Just as the Buhari administration is redeeming itself in the eyes of the world with its valiant efforts to stamp out corruption, revamp the economy, and make the Boko Haram insurgency history, the recrudescence of kidnapping across the land threatens to push post-PDP Nigeria into the status quo.
Kidnapping as an organised crime was hardly known in Nigeria prior to the emergence, in January 2006, of the Movement for the Emancipation of the Niger Delta, or MEND.
The movement’s stated goals are to localise control of Nigeria’s oil and to secure reparations from the Federal government for pollution caused by the oil industry.
Since 2006, militant groups in the Niger Delta and emboldened kidnappers in other parts of the Federation have kidnapped (and released) more than 2,000 foreigners and Nigerians, after huge ransoms have been paid.
The situation had been such that as the Niger Delta militancy degenerated, and kidnappers elsewhere got more daring and enterprising, kidnapping became entrenched and the huge payoffs to secure the release of victims soon became a bait that further energised abductors to go for more. Slowly, but surely, kidnapping was becoming a huge racket and a money-spinner for both the abductors and the negotiators nation-wide.
From the Niger Delta to the South-east, where a high mercantile spirit soon guaranteed that kidnapping became a booming franchise, kidnapping is now reported in nearly all states of the federation.
Kidnapping, like other crimes, thrives in Nigeria simply because the environment is amenable to it. Among the factors conducive to the growth of the kidnapping industry in Nigeria are: high unemployment; high level of poverty; growing social inequality and marginalization; criminal impunity; a lax and inefficient criminal code that tends to reward criminal behavior; weak law enforcement procedures and capabilities and a weak criminal justice system that doesn’t sufficiently sanction crime and ensure deterrence.
Kidnapping is bad for our country, any country. Apart from creating an atmosphere of public insecurity, it portrays Nigeria in a negative light with corresponding negative consequences for trade, tourism and foreign direct investment.
This constitutes a threat to sustainable development, and a threat to any nation’s sustainable development is a threat to its national security.
The Nigerian Expression believes that that because of the national security threat posed by kidnapping, the Federal Government would be justified to declare it a national emergency. Kidnappers kidnap because the benefits exceed costs.
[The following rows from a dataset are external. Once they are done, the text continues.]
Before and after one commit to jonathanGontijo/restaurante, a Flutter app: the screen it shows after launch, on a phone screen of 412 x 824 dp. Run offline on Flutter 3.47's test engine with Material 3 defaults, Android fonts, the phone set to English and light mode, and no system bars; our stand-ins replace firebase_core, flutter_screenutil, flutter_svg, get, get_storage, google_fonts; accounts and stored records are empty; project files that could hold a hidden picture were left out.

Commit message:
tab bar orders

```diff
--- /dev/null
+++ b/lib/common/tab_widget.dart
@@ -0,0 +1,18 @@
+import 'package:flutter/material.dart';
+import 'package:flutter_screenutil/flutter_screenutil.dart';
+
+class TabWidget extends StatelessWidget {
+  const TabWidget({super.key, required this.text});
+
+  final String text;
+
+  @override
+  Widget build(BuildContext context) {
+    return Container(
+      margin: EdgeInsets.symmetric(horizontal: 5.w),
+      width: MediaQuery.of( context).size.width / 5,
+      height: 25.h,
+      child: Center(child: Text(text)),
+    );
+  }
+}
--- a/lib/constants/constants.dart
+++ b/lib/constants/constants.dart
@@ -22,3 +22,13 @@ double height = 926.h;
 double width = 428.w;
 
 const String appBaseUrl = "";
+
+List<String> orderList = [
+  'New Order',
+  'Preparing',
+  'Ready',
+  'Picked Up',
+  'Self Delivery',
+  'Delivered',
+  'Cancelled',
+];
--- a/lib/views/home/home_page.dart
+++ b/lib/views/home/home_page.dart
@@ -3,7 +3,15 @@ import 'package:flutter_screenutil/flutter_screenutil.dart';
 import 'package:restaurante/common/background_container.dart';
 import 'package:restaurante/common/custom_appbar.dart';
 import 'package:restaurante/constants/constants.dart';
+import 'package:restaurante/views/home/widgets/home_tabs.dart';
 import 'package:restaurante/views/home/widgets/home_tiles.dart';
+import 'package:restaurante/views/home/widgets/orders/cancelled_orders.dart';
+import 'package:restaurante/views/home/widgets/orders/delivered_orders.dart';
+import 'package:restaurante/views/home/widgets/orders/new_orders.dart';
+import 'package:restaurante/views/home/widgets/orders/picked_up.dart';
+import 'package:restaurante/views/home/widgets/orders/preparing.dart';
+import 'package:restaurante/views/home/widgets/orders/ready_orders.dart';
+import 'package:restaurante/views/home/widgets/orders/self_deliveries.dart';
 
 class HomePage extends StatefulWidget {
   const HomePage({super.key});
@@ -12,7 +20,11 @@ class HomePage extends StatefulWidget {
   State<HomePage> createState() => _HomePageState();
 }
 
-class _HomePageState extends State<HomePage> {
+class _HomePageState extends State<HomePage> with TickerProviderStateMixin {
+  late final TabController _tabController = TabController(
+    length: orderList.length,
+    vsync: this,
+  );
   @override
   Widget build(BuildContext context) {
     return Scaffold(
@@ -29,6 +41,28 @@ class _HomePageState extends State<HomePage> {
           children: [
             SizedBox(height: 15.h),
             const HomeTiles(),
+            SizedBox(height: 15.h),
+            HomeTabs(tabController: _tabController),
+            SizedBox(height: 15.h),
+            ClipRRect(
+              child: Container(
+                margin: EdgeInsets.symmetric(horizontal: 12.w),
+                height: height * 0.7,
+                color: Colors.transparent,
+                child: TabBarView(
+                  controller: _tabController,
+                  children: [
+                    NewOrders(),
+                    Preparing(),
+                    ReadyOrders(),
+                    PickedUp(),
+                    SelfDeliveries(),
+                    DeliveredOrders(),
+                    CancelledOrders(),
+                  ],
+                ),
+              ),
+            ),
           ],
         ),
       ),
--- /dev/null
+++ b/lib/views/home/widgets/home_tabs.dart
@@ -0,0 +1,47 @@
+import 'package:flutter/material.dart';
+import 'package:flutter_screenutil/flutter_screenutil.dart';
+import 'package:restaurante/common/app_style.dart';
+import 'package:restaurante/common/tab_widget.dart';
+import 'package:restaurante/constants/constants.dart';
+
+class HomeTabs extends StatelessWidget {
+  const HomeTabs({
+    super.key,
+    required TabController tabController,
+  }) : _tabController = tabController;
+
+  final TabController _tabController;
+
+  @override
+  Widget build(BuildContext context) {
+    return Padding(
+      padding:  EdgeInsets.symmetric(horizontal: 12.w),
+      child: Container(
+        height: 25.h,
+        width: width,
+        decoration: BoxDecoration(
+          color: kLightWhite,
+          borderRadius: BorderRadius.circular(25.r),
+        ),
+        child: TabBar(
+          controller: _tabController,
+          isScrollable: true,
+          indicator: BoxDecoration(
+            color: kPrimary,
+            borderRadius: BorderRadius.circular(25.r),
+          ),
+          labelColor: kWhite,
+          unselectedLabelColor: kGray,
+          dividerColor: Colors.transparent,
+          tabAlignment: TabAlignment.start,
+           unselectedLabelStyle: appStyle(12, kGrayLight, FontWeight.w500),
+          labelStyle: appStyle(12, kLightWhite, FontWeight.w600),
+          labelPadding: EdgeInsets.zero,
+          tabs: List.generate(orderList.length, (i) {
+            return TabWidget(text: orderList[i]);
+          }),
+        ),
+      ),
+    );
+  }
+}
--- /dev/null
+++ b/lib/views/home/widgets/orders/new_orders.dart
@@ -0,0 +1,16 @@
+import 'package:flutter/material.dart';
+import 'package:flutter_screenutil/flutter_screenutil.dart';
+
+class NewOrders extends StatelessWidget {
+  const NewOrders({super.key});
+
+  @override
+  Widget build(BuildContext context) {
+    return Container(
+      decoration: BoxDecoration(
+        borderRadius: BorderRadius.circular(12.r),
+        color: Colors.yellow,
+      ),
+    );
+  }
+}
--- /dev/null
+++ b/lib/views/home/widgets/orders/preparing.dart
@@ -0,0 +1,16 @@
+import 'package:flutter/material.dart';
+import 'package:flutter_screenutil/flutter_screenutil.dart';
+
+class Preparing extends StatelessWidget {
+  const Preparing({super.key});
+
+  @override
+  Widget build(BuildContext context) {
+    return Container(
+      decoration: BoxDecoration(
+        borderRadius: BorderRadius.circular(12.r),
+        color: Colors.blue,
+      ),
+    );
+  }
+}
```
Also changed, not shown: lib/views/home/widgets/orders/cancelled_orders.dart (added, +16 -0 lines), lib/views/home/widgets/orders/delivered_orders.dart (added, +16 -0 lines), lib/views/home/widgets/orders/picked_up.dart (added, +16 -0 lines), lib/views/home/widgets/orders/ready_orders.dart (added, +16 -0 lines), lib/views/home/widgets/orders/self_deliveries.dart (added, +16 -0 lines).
A kidnapper should be charged with a capital offence if the kidnapping results in death. This is a national issue and it is unacceptable that only a few states like Lagos, Edo, Bauchi and Anambra have prescribed harsh punishment for kidnappers.
Beyond this, we think that the setting up of a special tribunal to try kidnap cases, cyber- crimes, drug-related crimes and financial crimes generally, is long overdue.
We call on the Federal and State Governments to accelerate efforts to address the reasons kidnapping is rife through legislative action and adopting policies and programmes that will reverse the high levels of poverty, the high rate of unemployment and the ever-widening gap between the rich and the poor.
Existing laws and weak law enforcement procedures and capabilities should be upgraded to ensure that our criminal justice system sufficiently sanctions crime and ensures deterrence.
Institutions should be strengthened just as the morale and quality of law enforcement agents should be enhanced through motivation and special training.
Kidnapping is a phone-assisted crime, and new and emerging high-tech interventions (such as the recently introduced mandatory SIM-card registration) should continue to help to identify the owners and location of mobile phone-numbers.
The Ministry of Communications, the National Communications Commission and the Ministry of Science and Technology should work together and with GSM providers to help kidnap the kidnappers.
Lastly, whistle-blowing should not be just about reward for information on theft of public funds, contract scams and all that. Governments at all levels should reward citizens who blow the whistle on kidnappers. Cross River is already on course as it now offers 1 million Naira for whistle-blowing on kidnapping and armed robbery. Other States should follow suit.
Nigerians want to see the beginning of the end of kidnapping. Today.